Records shown:
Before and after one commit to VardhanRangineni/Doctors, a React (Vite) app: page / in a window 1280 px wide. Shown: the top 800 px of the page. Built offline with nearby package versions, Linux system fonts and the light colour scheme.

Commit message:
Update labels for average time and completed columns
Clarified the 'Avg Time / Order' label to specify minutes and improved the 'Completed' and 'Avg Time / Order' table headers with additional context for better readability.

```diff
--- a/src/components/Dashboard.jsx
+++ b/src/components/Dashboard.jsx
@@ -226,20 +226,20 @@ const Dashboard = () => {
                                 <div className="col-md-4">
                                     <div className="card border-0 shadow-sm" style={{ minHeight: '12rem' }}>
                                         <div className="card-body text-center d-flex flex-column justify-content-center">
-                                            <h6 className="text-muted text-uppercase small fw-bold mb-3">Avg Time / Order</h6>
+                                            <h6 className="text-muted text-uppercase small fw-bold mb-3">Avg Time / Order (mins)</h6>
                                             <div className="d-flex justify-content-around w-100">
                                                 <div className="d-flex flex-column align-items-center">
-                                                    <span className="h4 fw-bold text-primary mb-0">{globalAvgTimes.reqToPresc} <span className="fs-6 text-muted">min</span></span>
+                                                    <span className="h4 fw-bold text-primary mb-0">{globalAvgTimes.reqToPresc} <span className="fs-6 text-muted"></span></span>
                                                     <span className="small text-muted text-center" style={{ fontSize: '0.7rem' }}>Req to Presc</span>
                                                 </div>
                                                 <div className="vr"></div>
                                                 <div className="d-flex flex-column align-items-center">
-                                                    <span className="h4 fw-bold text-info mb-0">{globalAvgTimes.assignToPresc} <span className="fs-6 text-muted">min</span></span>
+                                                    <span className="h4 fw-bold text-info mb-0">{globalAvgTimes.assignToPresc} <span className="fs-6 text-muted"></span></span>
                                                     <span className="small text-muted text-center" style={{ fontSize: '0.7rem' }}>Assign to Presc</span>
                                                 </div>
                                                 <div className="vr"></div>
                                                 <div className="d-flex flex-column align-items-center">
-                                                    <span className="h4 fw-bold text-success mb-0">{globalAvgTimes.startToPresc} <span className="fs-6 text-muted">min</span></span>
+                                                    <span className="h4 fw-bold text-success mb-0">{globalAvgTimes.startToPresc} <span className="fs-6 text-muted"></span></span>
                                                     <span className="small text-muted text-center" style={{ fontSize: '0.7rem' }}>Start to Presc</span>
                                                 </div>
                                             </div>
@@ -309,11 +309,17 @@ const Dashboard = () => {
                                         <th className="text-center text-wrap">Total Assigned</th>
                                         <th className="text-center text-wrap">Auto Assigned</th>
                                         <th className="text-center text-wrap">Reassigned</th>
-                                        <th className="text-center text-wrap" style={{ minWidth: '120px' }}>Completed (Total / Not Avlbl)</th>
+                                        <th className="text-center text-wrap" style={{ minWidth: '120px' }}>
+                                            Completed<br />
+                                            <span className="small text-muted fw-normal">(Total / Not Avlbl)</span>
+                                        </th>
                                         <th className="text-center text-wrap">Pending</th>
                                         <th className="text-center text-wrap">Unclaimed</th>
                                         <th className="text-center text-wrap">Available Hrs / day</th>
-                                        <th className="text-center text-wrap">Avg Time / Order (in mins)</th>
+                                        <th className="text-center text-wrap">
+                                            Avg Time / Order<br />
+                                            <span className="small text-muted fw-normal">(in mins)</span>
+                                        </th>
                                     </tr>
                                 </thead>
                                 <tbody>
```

What this task involves:
Restate the whole listing word for word so that no line differs from the original.

Answer section:
Before and after one commit to VardhanRangineni/Doctors, a React (Vite) app: page / in a window 1280 px wide. Shown: the top 800 px of the page. Built offline with nearby package versions, Linux system fonts and the light colour scheme.

Commit message:
Update labels for average time and completed columns
Clarified the 'Avg Time / Order' label to specify minutes and improved the 'Completed' and 'Avg Time / Order' table headers with additional context for better readability.

```diff
--- a/src/components/Dashboard.jsx
+++ b/src/components/Dashboard.jsx
@@ -226,20 +226,20 @@ const Dashboard = () => {
                                 <div className="col-md-4">
                                     <div className="card border-0 shadow-sm" style={{ minHeight: '12rem' }}>
                                         <div className="card-body text-center d-flex flex-column justify-content-center">
-                                            <h6 className="text-muted text-uppercase small fw-bold mb-3">Avg Time / Order</h6>
+                                            <h6 className="text-muted text-uppercase small fw-bold mb-3">Avg Time / Order (mins)</h6>
                                             <div className="d-flex justify-content-around w-100">
                                                 <div className="d-flex flex-column align-items-center">
-                                                    <span className="h4 fw-bold text-primary mb-0">{globalAvgTimes.reqToPresc} <span className="fs-6 text-muted">min</span></span>
+                                                    <span className="h4 fw-bold text-primary mb-0">{globalAvgTimes.reqToPresc} <span className="fs-6 text-muted"></span></span>
                                                     <span className="small text-muted text-center" style={{ fontSize: '0.7rem' }}>Req to Presc</span>
                                                 </div>
                                                 <div className="vr"></div>
                                                 <div className="d-flex flex-column align-items-center">
-                                                    <span className="h4 fw-bold text-info mb-0">{globalAvgTimes.assignToPresc} <span className="fs-6 text-muted">min</span></span>
+                                                    <span className="h4 fw-bold text-info mb-0">{globalAvgTimes.assignToPresc} <span className="fs-6 text-muted"></span></span>
                                                     <span className="small text-muted text-center" style={{ fontSize: '0.7rem' }}>Assign to Presc</span>
                                                 </div>
                                                 <div className="vr"></div>
                                                 <div className="d-flex flex-column align-items-center">
-                                                    <span className="h4 fw-bold text-success mb-0">{globalAvgTimes.startToPresc} <span className="fs-6 text-muted">min</span></span>
+                                                    <span className="h4 fw-bold text-success mb-0">{globalAvgTimes.startToPresc} <span className="fs-6 text-muted"></span></span>
                                                     <span className="small text-muted text-center" style={{ fontSize: '0.7rem' }}>Start to Presc</span>
                                                 </div>
                                             </div>
@@ -309,11 +309,17 @@ const Dashboard = () => {
                                         <th className="text-center text-wrap">Total Assigned</th>
                                         <th className="text-center text-wrap">Auto Assigned</th>
                                         <th className="text-center text-wrap">Reassigned</th>
-                                        <th className="text-center text-wrap" style={{ minWidth: '120px' }}>Completed (Total / Not Avlbl)</th>
+                                        <th className="text-center text-wrap" style={{ minWidth: '120px' }}>
+                                            Completed<br />
+                                            <span className="small text-muted fw-normal">(Total / Not Avlbl)</span>
+                                        </th>
                                         <th className="text-center text-wrap">Pending</th>
                                         <th className="text-center text-wrap">Unclaimed</th>
                                         <th className="text-center text-wrap">Available Hrs / day</th>
-                                        <th className="text-center text-wrap">Avg Time / Order (in mins)</th>
+                                        <th className="text-center text-wrap">
+                                            Avg Time / Order<br />
+                                            <span className="small text-muted fw-normal">(in mins)</span>
+                                        </th>
                                     </tr>
                                 </thead>
                                 <tbody>
```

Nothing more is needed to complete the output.